“The State Department gives out tons of funding to help combat human trafficking and forced labor, but most of the programs getting these grants weren’t evaluated in the past,” Zhang says. “Now, the State Department wants to know the impact of this funding around the world.”

The State Department’s Office to Monitor and Combat Trafficking in Persons invited each group of researchers to propose interventions and apply for additional funding. Zhang and Assoc. Prof. Jason Rydberg, co-director of the university’s Center for Program Evaluation, recently received an End Modern Slavery Award of $1.46 million to carry out interventions with Tunisian partner Avocats Sans Frontieres (Lawyers Without Borders).

Rydberg, an expert on estimation research and methods, says the researchers are developing a survey for domestic servants, most of whom are women and children. Then, the Tunisian Association of Democratic Women will seek out places where servants congregate – such as bus stops, markets, parks and fairgrounds – to interview them about working conditions, restrictions on their movements and other forms of abuse.

The main intervention the team plans to try is based on the theory of deterrence, Zhang says. Avocats Sans Frontieres will seek out high-profile cases with multiple victims, file big-money civil lawsuits against the employers, and use social media to publicize the lawsuits as widely as possible. The “fear factor” is usually an effective deterrent, Zhang says. 

Rydberg says the researchers also will try to figure out the barriers to criminal prosecution. Avocats Sans Frontieres can pass along evidence to prosecutors, and the grant can be used to address other obstacles, such as providing training to prosecutors and reaching out to potential victims.

One suspected barrier is that an estimated 85% of domestic servants in Tunisia come from West African countries, predominantly Ivory Coast. Although many enter the country legally, it is nearly impossible for them to obtain work permits – and if authorities discover they’ve overstayed their visas to work illegally, they can face large fines, Zhang says. 

That makes immigrant workers especially vulnerable to abuse and may make them afraid to seek help, he says. Even when they do seek help and an organization like Avocats Sans Frontieres brings a civil suit against an employer on their behalf, often the employer walks away with only a small fine. 

The research team’s goal is for Avocats Sans Frontieres to publicize particularly egregious cases, while working with authorities to make sure the victims are protected.

“If we win some civil lawsuits and publicize them, it will send shock waves through the community. People will realize there are costs to violating the laws, in finances and reputation,” Zhang says. “We think fear of liability will improve the domestic labor market.” 

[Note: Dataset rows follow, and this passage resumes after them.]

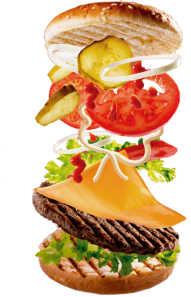
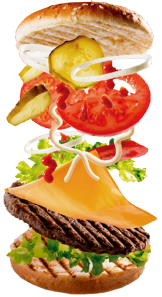
grinding

diff --git a/app/(tabs)/addItem.tsx b/app/(tabs)/addItem.tsx
@@ -1,4 +1,13 @@
-import { View, Text, StyleSheet, ScrollView, Image } from "react-native";
+import {
+  View,
+  Text,
+  StyleSheet,
+  ScrollView,
+  Image,
+  TouchableOpacity,
+  Dimensions,
+  PixelRatio,
+} from "react-native";
 import React, { useState } from "react";
 import { SafeAreaView } from "react-native-safe-area-context";
 import { StatusBar } from "expo-status-bar";
@@ -6,6 +15,7 @@ import { router } from "expo-router";
 import Icon from "react-native-vector-icons/Feather";
 import Slider from "@react-native-community/slider";
 
+const { width, height } = Dimensions.get("window");
 const AddItem = () => {
   const [quantity, setQuantity] = useState<number>(1);
   const [spicyLevel, setSpicyLevel] = useState(0);
@@ -21,19 +31,13 @@ const AddItem = () => {
               color={"#3C2F2F"}
               onPress={() => router.back()}
             />
-            <Icon
-              name="search"
-              size={24}
-              color={"#3C2F2F"}
-              onPress={() => router.back()}
-            />
           </View>
           <View style={styles.mainContainer}>
             <View style={styles.mainContent}>
               <View style={styles.imageContainer}>
                 <Image
                   source={{
-                    uri: "https://res.cloudinary.com/dlnvweuhv/image/upload/v1732382937/addItem-image_yavv1u.png",
+                    uri: "https://res.cloudinary.com/dlnvweuhv/image/upload/v1732389322/addItem-image_lca3zj.png",
                   }}
                   alt="hamburger_image"
                   style={styles.image}
@@ -62,6 +66,38 @@ const AddItem = () => {
                     <Text style={styles.hotLabel}>Hot</Text>
                   </View>
                 </View>
+                <View style={styles.quantityControlContainer}>
+                  <Text style={styles.specificationText}>Portion</Text>
+                  <View style={styles.quantityControlContent}>
+                    <TouchableOpacity
+                      style={styles.quantityControlButtons}
+                      onPress={() =>
+                        setQuantity((prevQuantity) =>
+                          Math.max(1, prevQuantity - 1)
+                        )
+                      }
+                    >
+                      <Text style={styles.quantityControlButtonsText}>-</Text>
+                    </TouchableOpacity>
+                    <Text style={styles.quantity}>{quantity}</Text>
+                    <TouchableOpacity
+                      style={styles.quantityControlButtons}
+                      onPress={() =>
+                        setQuantity((prevQuantity) => prevQuantity + 1)
+                      }
+                    >
+                      <Text style={styles.quantityControlButtonsText}>+</Text>
+                    </TouchableOpacity>
+                  </View>
+                </View>
+              </View>
+            </View>
+            <View style={styles.flatListContainer}>
+              <View style={styles.FlatList1content}>
+                <Text style={styles.flatListHeading}>Toppings</Text>
+              </View>
+              <View style={styles.FlatList2content}>
+                <Text style={styles.flatListHeading}>Side options</Text>
               </View>
             </View>
           </View>
@@ -85,33 +121,39 @@ const styles = StyleSheet.create({
   },
   headerContainer: {
     flexDirection: "row",
-    justifyContent: "space-between",
     alignItems: "center",
   },
   mainContainer: {
     flexDirection: "column",
     gap: 6,
+    paddingTop: "8%",
   },
   mainContent: {
+    // flexDirection: width < 600 ? "column" : "row",
+    // gap: width < 600 ? 10 : 16,
     flexDirection: "row",
-    gap: 8,
+    gap: 10,
+    justifyContent: "space-between",
+    alignItems: "center",
   },
   imageContainer: {
-    width: "50%",
-    aspectRatio: 1.8,
+    // width: "50%",
+    // aspectRatio: 1,
+    flex: 1, // Take up equal space as descriptionContainer
   },
   image: {
     width: "100%",
     height: "100%",
   },
   descriptionContainer: {
-    width: "50%",
+    flex: 1, // Take up equal space as imageContainer
+    // width: "50%",
     flexDirection: "column",
-    gap: 8,
+    gap: "4%",
   },
   description: {
     fontFamily: "roboto",
-    fontSize: 14,
+    fontSize: PixelRatio.getFontScale() * 16,
     color: "#3C2F2F",
   },
   customizeText: {
@@ -123,20 +165,20 @@ const styles = StyleSheet.create({
   },
   specificationText: {
     color: "#3C2F2F",
-    fontSize: 14,
-    fontWeight: "medium",
+    fontSize: PixelRatio.getFontScale() * 14,
+    fontWeight: "700",
     fontFamily: "roboto",
   },
   sliderContainer: {
     flexDirection: "row",
     alignItems: "center",
     justifyContent: "space-between",
-    width: "65%",
+    width: "100%",
   },
   slider: {
     flex: 1,
-    marginHorizontal: "0.5%",
     height: 40,
+    marginHorizontal: width < 400 ? "1%" : "0.5%",
   },
   mildLabel: {
     color: "#1CC019",
@@ -145,7 +187,61 @@ const styles = StyleSheet.create({
   },
   hotLabel: {
     color: "#EF2A39",
-    fontSize: 14,
+    fontSize: PixelRatio.getFontScale() * 14,
     fontWeight: "bold",
+  },
+  quantityControlContainer: {
+    flexDirection: "column",
+    gap: 8,
+    width: "100%",
+  },
+  quantityControlContent: {
+    flexDirection: "row",
+    gap: 8,
+    alignItems: "center",
+    justifyContent: "space-between",
+  },
+  quantityControlButtons: {
+    paddingHorizontal: 16,
+    paddingVertical: 4,
+    backgroundColor: "#EF2A39",
+    alignItems: "center",
+    justifyContent: "center",
+    borderRadius: 10,
+    shadowColor: "#EF2A39",
+    shadowOffset: { width: 0, height: 0 },
+    shadowOpacity: 0.3,
+    shadowRadius: 6,
+    elevation: 16,
+  },
+  quantityControlButtonsText: {
+    color: "#fff",
+    fontFamily: "roboto",
+    fontWeight: "bold",
+    fontSize: PixelRatio.getFontScale() * 24,
+  },
+  quantity: {
+    fontFamily: "inter",
+    color: "#3C2F2F",
+    fontWeight: "bold",
+    fontSize: PixelRatio.getFontScale() * 18,
+  },
+  flatListContainer: {
+    flexDirection: "column",
+    gap: "4%",
+  },
+  FlatList1content: {
+    flexDirection: "column",
+    gap: "2%",
+  },
+  FlatList2content: {
+    flexDirection: "column",
+    gap: "2%",
+  },
+  flatListHeading: {
+    fontFamily: "roboto",
+    fontWeight: "semibold",
+    fontSize: PixelRatio.getFontScale() * 18,
+    color: "##3C2F2F",
   },
 });
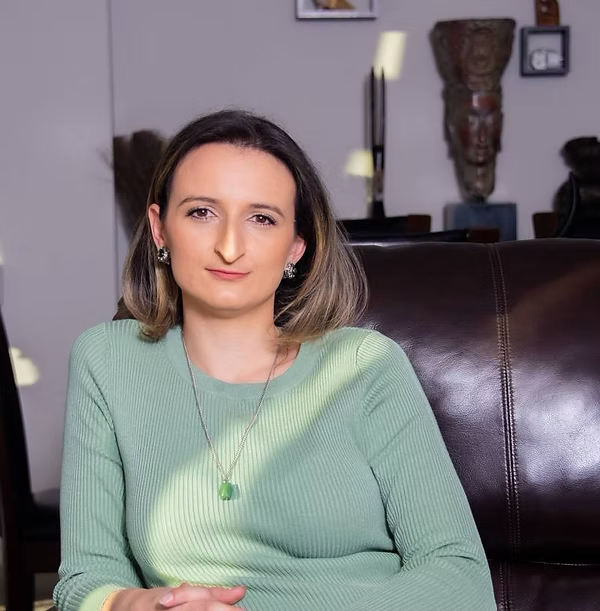
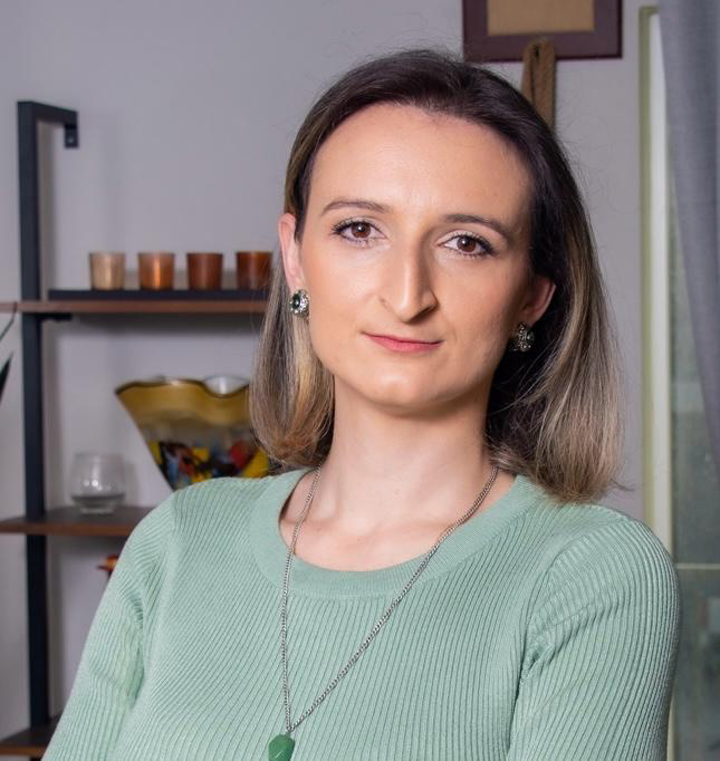
Update homepage hero with new Sara headshot.

diff --git a/index.html b/index.html
@@ -200,8 +200,8 @@
               <img
                 src="assets/sara-home.png"
                 alt="Sara Tudor, founder of Grow2Guide"
-                width="800"
-                height="1000"
+                width="720"
+                height="761"
                 class="w-full h-auto object-cover object-center max-h-[520px] lg:max-h-none"
                 loading="eager"
               />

And even one successful criminal prosecution of an employer, resulting in prison time, would be a major deterrent, he says.

“We hope we can get prosecutors in Tunisia to break their zero record,” he says. “Hopefully, that will make employers more careful.”